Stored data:

···

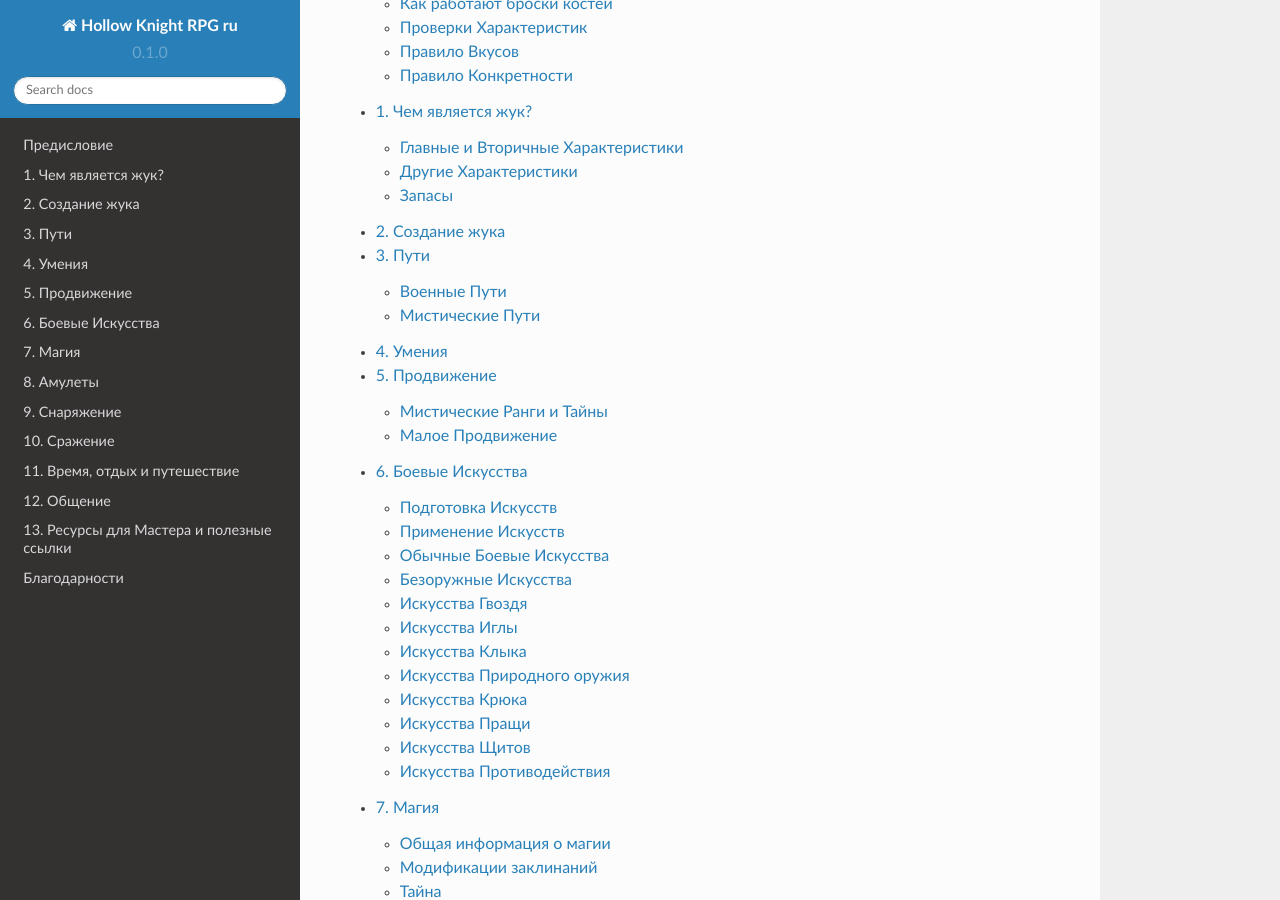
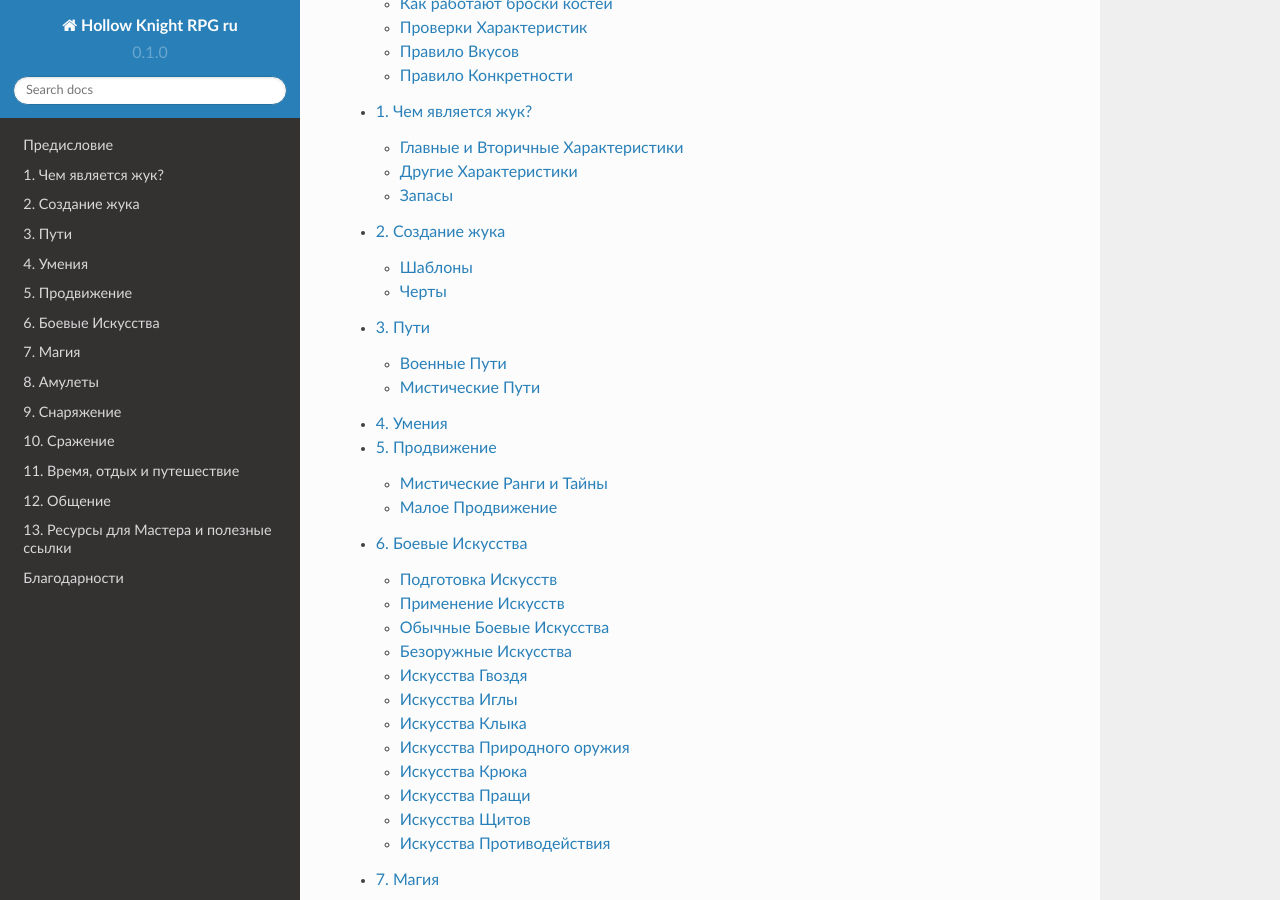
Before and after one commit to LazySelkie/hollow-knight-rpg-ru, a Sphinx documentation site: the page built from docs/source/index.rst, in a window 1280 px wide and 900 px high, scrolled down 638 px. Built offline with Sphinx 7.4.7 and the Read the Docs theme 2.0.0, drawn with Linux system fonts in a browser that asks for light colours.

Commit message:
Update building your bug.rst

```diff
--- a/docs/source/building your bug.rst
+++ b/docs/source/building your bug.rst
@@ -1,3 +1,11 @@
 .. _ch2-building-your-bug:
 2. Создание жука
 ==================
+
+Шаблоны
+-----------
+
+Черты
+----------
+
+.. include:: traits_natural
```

···

■ Assignment ■
Write out each entry exactly, images excluded.

■ Reply ■
Before and after one commit to LazySelkie/hollow-knight-rpg-ru, a Sphinx documentation site: the page built from docs/source/index.rst, in a window 1280 px wide and 900 px high, scrolled down 638 px. Built offline with Sphinx 7.4.7 and the Read the Docs theme 2.0.0, drawn with Linux system fonts in a browser that asks for light colours.

Commit message:
Update building your bug.rst

```diff
--- a/docs/source/building your bug.rst
+++ b/docs/source/building your bug.rst
@@ -1,3 +1,11 @@
 .. _ch2-building-your-bug:
 2. Создание жука
 ==================
+
+Шаблоны
+-----------
+
+Черты
+----------
+
+.. include:: traits_natural
```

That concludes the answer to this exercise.